Fly fishing eddies: 1
Sunday, 31 May 2015 | Simon
Another useful area of knowledge in fly fishing is the behaviour of water. So let’s first take a look at the eddy.
Eddy is a term used in the physical science of fluid dynamics to describe the swirling and reverse currents associated with moving fluids mediums such as air and water as it passes over and around an obstructing object and back-filling the void space behind or downstream from the object. It does this with a characteristic swirling current running counter to the main current's forward direction.
In a river environment, eddies (also spelled "eddys") are fairly common and generally occur in the space downstream from or behind large exposed rocks, boulders, and partially submersed obstructions like fallen tree limbs and other debris, either natural or man-made.

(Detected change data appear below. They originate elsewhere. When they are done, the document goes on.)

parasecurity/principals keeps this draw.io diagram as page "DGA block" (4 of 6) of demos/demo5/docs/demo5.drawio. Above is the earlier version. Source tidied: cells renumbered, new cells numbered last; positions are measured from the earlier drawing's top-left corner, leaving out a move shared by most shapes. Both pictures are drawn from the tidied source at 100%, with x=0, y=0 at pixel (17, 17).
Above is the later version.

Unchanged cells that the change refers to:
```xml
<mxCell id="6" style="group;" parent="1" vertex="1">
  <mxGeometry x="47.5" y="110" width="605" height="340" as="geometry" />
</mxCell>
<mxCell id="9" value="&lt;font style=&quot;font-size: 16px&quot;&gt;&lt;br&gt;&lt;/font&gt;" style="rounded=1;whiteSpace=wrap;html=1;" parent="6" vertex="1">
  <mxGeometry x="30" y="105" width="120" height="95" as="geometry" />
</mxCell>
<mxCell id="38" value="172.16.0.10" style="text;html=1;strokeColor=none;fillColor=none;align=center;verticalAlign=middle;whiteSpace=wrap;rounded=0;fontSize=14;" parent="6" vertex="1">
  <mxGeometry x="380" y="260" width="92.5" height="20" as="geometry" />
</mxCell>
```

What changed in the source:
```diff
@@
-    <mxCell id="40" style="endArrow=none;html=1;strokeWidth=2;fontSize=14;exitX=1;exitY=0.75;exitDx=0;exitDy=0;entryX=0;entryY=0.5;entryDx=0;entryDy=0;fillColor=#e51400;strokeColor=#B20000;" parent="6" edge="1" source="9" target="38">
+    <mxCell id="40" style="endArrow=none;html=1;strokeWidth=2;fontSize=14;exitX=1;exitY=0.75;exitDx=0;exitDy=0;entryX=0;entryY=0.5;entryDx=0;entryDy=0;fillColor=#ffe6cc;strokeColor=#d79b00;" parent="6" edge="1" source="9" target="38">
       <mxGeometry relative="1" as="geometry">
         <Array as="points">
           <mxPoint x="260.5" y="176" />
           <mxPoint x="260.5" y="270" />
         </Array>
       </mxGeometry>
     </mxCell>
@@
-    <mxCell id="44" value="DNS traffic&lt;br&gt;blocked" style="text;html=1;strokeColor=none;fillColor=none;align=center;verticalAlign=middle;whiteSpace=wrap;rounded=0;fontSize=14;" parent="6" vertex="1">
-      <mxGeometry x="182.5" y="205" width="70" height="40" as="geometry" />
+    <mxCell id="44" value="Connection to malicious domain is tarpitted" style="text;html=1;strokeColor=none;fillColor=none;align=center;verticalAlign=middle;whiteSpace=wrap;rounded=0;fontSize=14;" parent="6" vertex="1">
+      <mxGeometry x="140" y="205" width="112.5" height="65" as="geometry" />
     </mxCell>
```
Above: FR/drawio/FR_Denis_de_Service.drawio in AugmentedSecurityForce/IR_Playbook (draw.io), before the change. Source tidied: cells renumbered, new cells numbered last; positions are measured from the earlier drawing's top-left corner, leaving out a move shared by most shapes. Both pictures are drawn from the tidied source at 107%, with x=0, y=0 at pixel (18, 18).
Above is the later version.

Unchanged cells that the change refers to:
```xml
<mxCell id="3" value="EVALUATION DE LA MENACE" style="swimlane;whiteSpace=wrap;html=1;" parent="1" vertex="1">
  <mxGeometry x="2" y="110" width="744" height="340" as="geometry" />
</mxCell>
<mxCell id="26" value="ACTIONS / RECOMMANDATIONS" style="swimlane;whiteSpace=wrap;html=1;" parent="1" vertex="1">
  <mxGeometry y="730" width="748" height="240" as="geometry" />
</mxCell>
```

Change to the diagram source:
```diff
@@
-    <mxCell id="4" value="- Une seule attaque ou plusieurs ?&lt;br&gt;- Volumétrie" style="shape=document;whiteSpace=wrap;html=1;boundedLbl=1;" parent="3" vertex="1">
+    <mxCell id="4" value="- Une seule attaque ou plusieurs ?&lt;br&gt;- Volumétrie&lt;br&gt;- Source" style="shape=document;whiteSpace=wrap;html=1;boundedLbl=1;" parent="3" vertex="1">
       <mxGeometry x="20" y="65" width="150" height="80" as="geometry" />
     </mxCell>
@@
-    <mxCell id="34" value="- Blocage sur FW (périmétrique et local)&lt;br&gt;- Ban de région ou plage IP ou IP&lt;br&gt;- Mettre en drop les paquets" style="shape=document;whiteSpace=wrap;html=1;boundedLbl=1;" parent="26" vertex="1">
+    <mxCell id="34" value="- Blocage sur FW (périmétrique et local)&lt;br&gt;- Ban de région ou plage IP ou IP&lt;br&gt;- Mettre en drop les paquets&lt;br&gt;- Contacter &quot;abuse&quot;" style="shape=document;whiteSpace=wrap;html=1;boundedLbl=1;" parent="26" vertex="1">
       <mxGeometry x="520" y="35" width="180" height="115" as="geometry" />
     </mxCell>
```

You can observe eddies in river environments as the gently swirling, slow moving areas between between point bars and main channels. They can also be created near severely undercut banks where localised reverse currents tend to create an "eddy-like" effect at the water's surface. Reading the water, not just the eddies, is a great fly fishing skill worth developing.